INFORMATION SUPPLIED
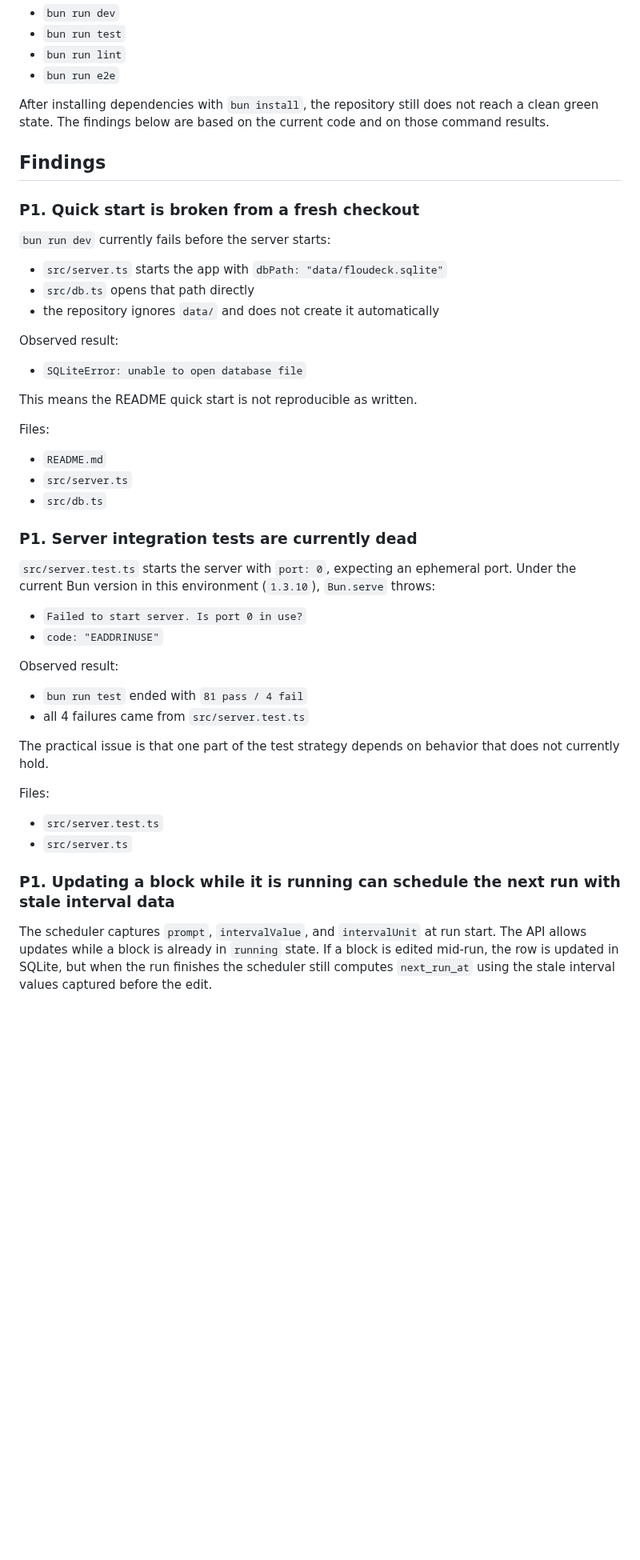
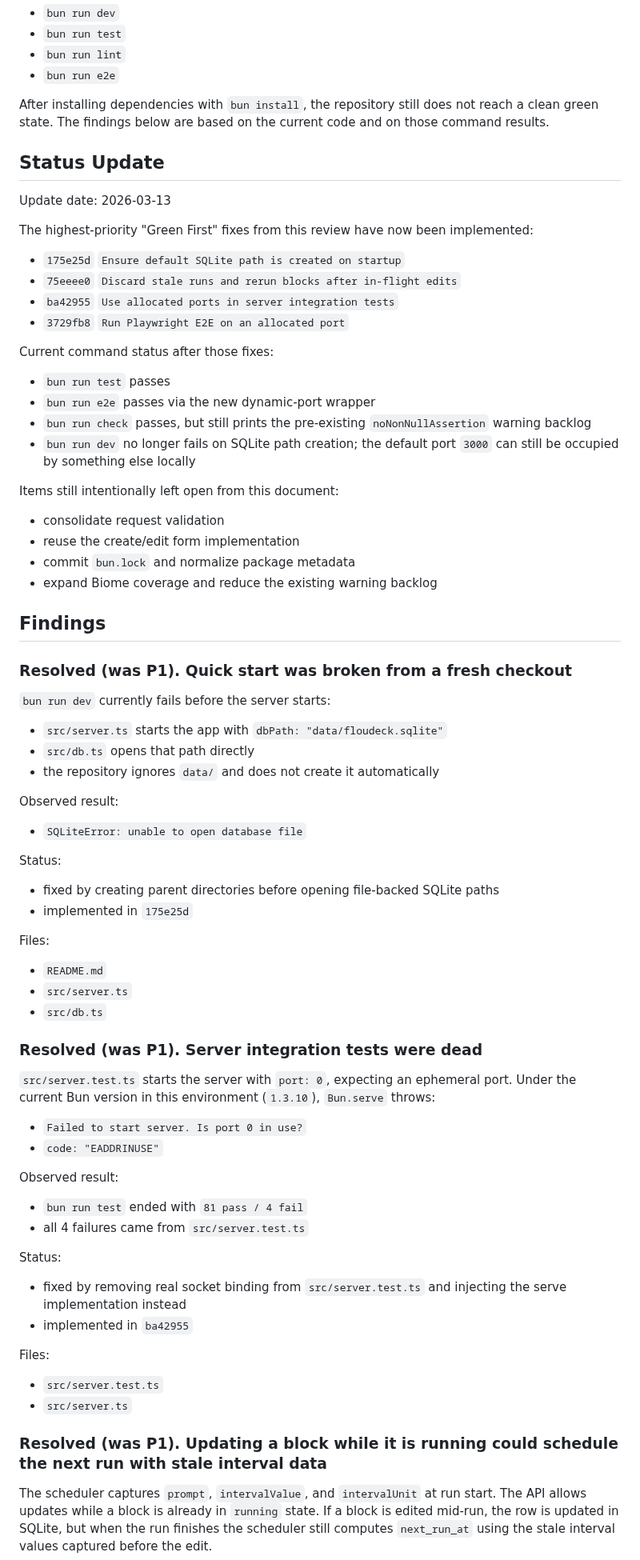
Before and after one commit to jiri-prokop-pb/floudeck, a Markdown page: REVIEW.md, the part around one of its changes. Shown at 80% size. GitHub-like rendering; blank space fills up the shorter version.

Commit message:
Update review document with implementation status

```diff
--- a/REVIEW.md
+++ b/REVIEW.md
@@ -13,9 +13,34 @@ I reviewed the current implementation, read the unit and E2E tests, and ran the
 
 After installing dependencies with `bun install`, the repository still does not reach a clean green state. The findings below are based on the current code and on those command results.
 
+## Status Update
+
+Update date: 2026-03-13
+
+The highest-priority "Green First" fixes from this review have now been implemented:
+
+- `175e25d` `Ensure default SQLite path is created on startup`
+- `75eeee0` `Discard stale runs and rerun blocks after in-flight edits`
+- `ba42955` `Use allocated ports in server integration tests`
+- `3729fb8` `Run Playwright E2E on an allocated port`
+
+Current command status after those fixes:
+
+- `bun run test` passes
+- `bun run e2e` passes via the new dynamic-port wrapper
+- `bun run check` passes, but still prints the pre-existing `noNonNullAssertion` warning backlog
+- `bun run dev` no longer fails on SQLite path creation; the default port `3000` can still be occupied by something else locally
+
+Items still intentionally left open from this document:
+
+- consolidate request validation
+- reuse the create/edit form implementation
+- commit `bun.lock` and normalize package metadata
+- expand Biome coverage and reduce the existing warning backlog
+
 ## Findings
 
-### P1. Quick start is broken from a fresh checkout
+### Resolved (was P1). Quick start was broken from a fresh checkout
 
 `bun run dev` currently fails before the server starts:
 
@@ -27,7 +52,10 @@ Observed result:
 
 - `SQLiteError: unable to open database file`
 
-This means the README quick start is not reproducible as written.
+Status:
+
+- fixed by creating parent directories before opening file-backed SQLite paths
+- implemented in `175e25d`
 
 Files:
 
@@ -35,7 +63,7 @@ Files:
 - `src/server.ts`
 - `src/db.ts`
 
-### P1. Server integration tests are currently dead
+### Resolved (was P1). Server integration tests were dead
 
 `src/server.test.ts` starts the server with `port: 0`, expecting an ephemeral port. Under the current Bun version in this environment (`1.3.10`), `Bun.serve` throws:
 
@@ -47,14 +75,17 @@ Observed result:
 - `bun run test` ended with `81 pass / 4 fail`
 - all 4 failures came from `src/server.test.ts`
 
-The practical issue is that one part of the test strategy depends on behavior that does not currently hold.
+Status:
+
+- fixed by removing real socket binding from `src/server.test.ts` and injecting the serve implementation instead
+- implemented in `ba42955`
 
 Files:
 
 - `src/server.test.ts`
 - `src/server.ts`
 
-### P1. Updating a block while it is running can schedule the next run with stale interval data
+### Resolved (was P1). Updating a block while it is running could schedule the next run with stale interval data
 
 The scheduler captures `prompt`, `intervalValue`, and `intervalUnit` at run start. The API allows updates while a block is already in `running` state. If a block is edited mid-run, the row is updated in SQLite, but when the run finishes the scheduler still computes `next_run_at` using the stale interval values captured before the edit.
 
```
Also changed, not shown: other parts of REVIEW.md (+9 -3 lines).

TASK TO COMPLETE
Word for word, return the entries above, but without any pictures.

ANSWER TO THE PROBLEM
Before and after one commit to jiri-prokop-pb/floudeck, a Markdown page: REVIEW.md, the part around one of its changes. Shown at 80% size. GitHub-like rendering; blank space fills up the shorter version.

Commit message:
Update review document with implementation status

```diff
--- a/REVIEW.md
+++ b/REVIEW.md
@@ -13,9 +13,34 @@ I reviewed the current implementation, read the unit and E2E tests, and ran the
 
 After installing dependencies with `bun install`, the repository still does not reach a clean green state. The findings below are based on the current code and on those command results.
 
+## Status Update
+
+Update date: 2026-03-13
+
+The highest-priority "Green First" fixes from this review have now been implemented:
+
+- `175e25d` `Ensure default SQLite path is created on startup`
+- `75eeee0` `Discard stale runs and rerun blocks after in-flight edits`
+- `ba42955` `Use allocated ports in server integration tests`
+- `3729fb8` `Run Playwright E2E on an allocated port`
+
+Current command status after those fixes:
+
+- `bun run test` passes
+- `bun run e2e` passes via the new dynamic-port wrapper
+- `bun run check` passes, but still prints the pre-existing `noNonNullAssertion` warning backlog
+- `bun run dev` no longer fails on SQLite path creation; the default port `3000` can still be occupied by something else locally
+
+Items still intentionally left open from this document:
+
+- consolidate request validation
+- reuse the create/edit form implementation
+- commit `bun.lock` and normalize package metadata
+- expand Biome coverage and reduce the existing warning backlog
+
 ## Findings
 
-### P1. Quick start is broken from a fresh checkout
+### Resolved (was P1). Quick start was broken from a fresh checkout
 
 `bun run dev` currently fails before the server starts:
 
@@ -27,7 +52,10 @@ Observed result:
 
 - `SQLiteError: unable to open database file`
 
-This means the README quick start is not reproducible as written.
+Status:
+
+- fixed by creating parent directories before opening file-backed SQLite paths
+- implemented in `175e25d`
 
 Files:
 
@@ -35,7 +63,7 @@ Files:
 - `src/server.ts`
 - `src/db.ts`
 
-### P1. Server integration tests are currently dead
+### Resolved (was P1). Server integration tests were dead
 
 `src/server.test.ts` starts the server with `port: 0`, expecting an ephemeral port. Under the current Bun version in this environment (`1.3.10`), `Bun.serve` throws:
 
@@ -47,14 +75,17 @@ Observed result:
 - `bun run test` ended with `81 pass / 4 fail`
 - all 4 failures came from `src/server.test.ts`
 
-The practical issue is that one part of the test strategy depends on behavior that does not currently hold.
+Status:
+
+- fixed by removing real socket binding from `src/server.test.ts` and injecting the serve implementation instead
+- implemented in `ba42955`
 
 Files:
 
 - `src/server.test.ts`
 - `src/server.ts`
 
-### P1. Updating a block while it is running can schedule the next run with stale interval data
+### Resolved (was P1). Updating a block while it is running could schedule the next run with stale interval data
 
 The scheduler captures `prompt`, `intervalValue`, and `intervalUnit` at run start. The API allows updates while a block is already in `running` state. If a block is edited mid-run, the row is updated in SQLite, but when the run finishes the scheduler still computes `next_run_at` using the stale interval values captured before the edit.
 
```
Also changed, not shown: other parts of REVIEW.md (+9 -3 lines).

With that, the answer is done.